The Center for Multicultural Programs and Initiatives (CMPI) works with and through local, state, and national partners to engage, recruit, and retain minority participation in programs, research, training, and advocacy efforts to eliminate health disparities.
IMHC continues to grow in size and expand in scope to adequately address the health needs in Indiana Minority communities.
The following is a brief list of some of the departments, programs and services currently offered by our organization:
Maternal & Child Health Programs
Healthy Lifestyle Programs
Community Doula Services
Diabetis & Heart Health Programs
What is a DOULA?
A person who is trained to assist a woman during childbirth, and who supports the mother and family before and after the birth. Doulas are more than a birthing coach, they are an advocate for the mom. Doulas facilitate a safe, empowering birth experience, and provide the physicals, emotional, and educational support for a pregnant mom.
The IMHC CDS program is operated by the Indiana Minority Health Coalition (IMHC), and serves Elkhart, LaPorte, and Cass counties. This program has multiple partners who provide resources and a variety of educational programs. Participants will be provided with system navigation paired with birth and postpartum practical support, home visits, advocacy, and evidence-based information.
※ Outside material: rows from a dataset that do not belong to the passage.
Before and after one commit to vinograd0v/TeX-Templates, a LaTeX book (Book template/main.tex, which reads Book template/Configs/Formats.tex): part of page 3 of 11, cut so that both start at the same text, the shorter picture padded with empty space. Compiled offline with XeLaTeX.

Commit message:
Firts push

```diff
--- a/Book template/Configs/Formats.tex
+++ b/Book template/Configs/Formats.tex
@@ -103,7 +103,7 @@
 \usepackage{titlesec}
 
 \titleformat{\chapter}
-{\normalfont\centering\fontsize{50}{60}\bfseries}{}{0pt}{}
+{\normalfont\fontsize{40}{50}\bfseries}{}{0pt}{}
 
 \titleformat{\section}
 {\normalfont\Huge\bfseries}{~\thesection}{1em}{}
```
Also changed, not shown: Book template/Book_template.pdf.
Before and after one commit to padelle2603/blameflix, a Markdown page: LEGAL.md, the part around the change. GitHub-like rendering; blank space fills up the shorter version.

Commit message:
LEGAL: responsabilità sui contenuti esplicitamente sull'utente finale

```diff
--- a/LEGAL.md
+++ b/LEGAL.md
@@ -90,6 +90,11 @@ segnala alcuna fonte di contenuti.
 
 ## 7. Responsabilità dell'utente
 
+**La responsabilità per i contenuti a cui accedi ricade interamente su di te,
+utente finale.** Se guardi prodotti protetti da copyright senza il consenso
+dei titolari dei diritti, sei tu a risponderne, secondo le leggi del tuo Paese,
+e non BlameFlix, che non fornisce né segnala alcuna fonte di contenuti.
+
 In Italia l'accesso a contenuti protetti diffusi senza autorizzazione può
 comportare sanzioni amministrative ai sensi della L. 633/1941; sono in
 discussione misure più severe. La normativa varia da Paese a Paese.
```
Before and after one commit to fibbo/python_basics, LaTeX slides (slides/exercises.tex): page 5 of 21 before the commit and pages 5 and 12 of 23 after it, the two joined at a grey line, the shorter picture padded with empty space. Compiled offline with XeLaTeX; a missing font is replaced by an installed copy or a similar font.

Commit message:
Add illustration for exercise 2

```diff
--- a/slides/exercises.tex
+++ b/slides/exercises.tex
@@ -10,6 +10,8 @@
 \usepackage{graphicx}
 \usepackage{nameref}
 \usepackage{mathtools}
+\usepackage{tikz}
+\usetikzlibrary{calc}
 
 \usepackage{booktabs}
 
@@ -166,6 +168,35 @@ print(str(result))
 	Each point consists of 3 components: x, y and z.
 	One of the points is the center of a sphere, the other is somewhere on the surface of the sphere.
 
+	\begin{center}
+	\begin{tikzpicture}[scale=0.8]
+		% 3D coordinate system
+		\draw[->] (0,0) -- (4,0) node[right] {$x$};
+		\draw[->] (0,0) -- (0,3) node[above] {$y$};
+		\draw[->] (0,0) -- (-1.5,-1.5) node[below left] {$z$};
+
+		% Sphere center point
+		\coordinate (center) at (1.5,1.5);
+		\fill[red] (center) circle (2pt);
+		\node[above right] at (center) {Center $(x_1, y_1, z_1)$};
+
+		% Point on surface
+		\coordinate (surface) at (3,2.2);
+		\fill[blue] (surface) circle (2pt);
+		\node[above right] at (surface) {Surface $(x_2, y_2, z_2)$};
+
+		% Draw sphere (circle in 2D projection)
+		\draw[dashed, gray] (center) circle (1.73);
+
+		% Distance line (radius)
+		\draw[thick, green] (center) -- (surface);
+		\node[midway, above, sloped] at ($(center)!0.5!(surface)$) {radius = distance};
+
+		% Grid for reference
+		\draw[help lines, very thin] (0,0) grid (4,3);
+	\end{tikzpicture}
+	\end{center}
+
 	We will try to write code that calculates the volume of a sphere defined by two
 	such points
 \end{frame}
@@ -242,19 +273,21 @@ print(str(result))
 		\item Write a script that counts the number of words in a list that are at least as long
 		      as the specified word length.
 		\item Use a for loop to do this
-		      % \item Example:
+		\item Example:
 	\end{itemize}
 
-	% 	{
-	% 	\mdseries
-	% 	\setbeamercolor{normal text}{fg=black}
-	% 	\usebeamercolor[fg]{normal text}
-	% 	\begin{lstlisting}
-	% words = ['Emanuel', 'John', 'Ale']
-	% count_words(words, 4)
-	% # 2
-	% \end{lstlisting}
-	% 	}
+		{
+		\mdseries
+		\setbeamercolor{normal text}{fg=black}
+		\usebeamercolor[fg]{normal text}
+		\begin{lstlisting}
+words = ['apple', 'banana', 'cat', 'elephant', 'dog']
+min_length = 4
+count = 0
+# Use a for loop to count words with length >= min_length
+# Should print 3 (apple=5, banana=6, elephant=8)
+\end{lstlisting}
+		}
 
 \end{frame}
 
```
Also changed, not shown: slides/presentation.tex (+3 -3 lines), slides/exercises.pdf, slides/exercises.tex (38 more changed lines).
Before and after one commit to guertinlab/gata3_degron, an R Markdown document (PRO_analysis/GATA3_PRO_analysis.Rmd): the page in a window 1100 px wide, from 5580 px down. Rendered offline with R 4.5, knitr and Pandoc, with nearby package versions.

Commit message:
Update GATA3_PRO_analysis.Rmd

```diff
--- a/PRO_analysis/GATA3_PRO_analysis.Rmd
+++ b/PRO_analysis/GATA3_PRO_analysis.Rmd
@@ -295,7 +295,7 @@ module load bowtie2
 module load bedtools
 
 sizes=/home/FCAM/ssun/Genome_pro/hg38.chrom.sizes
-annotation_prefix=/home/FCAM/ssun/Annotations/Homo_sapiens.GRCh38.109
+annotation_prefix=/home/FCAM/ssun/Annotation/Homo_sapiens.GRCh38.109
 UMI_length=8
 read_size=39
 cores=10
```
Community Doula Services is a program that was started in 2017 with the assistance of grant funding to help combat the dismal infant mortality rates we face here in Indiana. Nearly one third of all pregnant women in Indiana do not receive prenatal care. Although nearly one-third of pregnant women do not receive early prenatal care in Indiana, the sad fact is that more than 45% of black and Latino do not receive early care. That is why IMHC Doula Services is particularly interested in reaching and serving these populations.
Prenatal care is so important for not only the healthy development of babies, but also the health and well-being of the moms themselves.
The National Diabetes Prevention Program—or National DPP—was created in 2010 to address the increasing burden of prediabetes and type 2 diabetes in the United States. This national effort created partnerships between public and private organizations to offer evidence-based, cost-effective interventions that help prevent type 2 diabetes in communities across the United States.
One key feature of the National DPP is the CDC-recognized lifestyle change program, a research-based program focusing on healthy eating and physical activity which showed that people with prediabetes who take part in a structured lifestyle change program can cut their risk of developing type 2 diabetes by 58% (71% for people over 60 years old).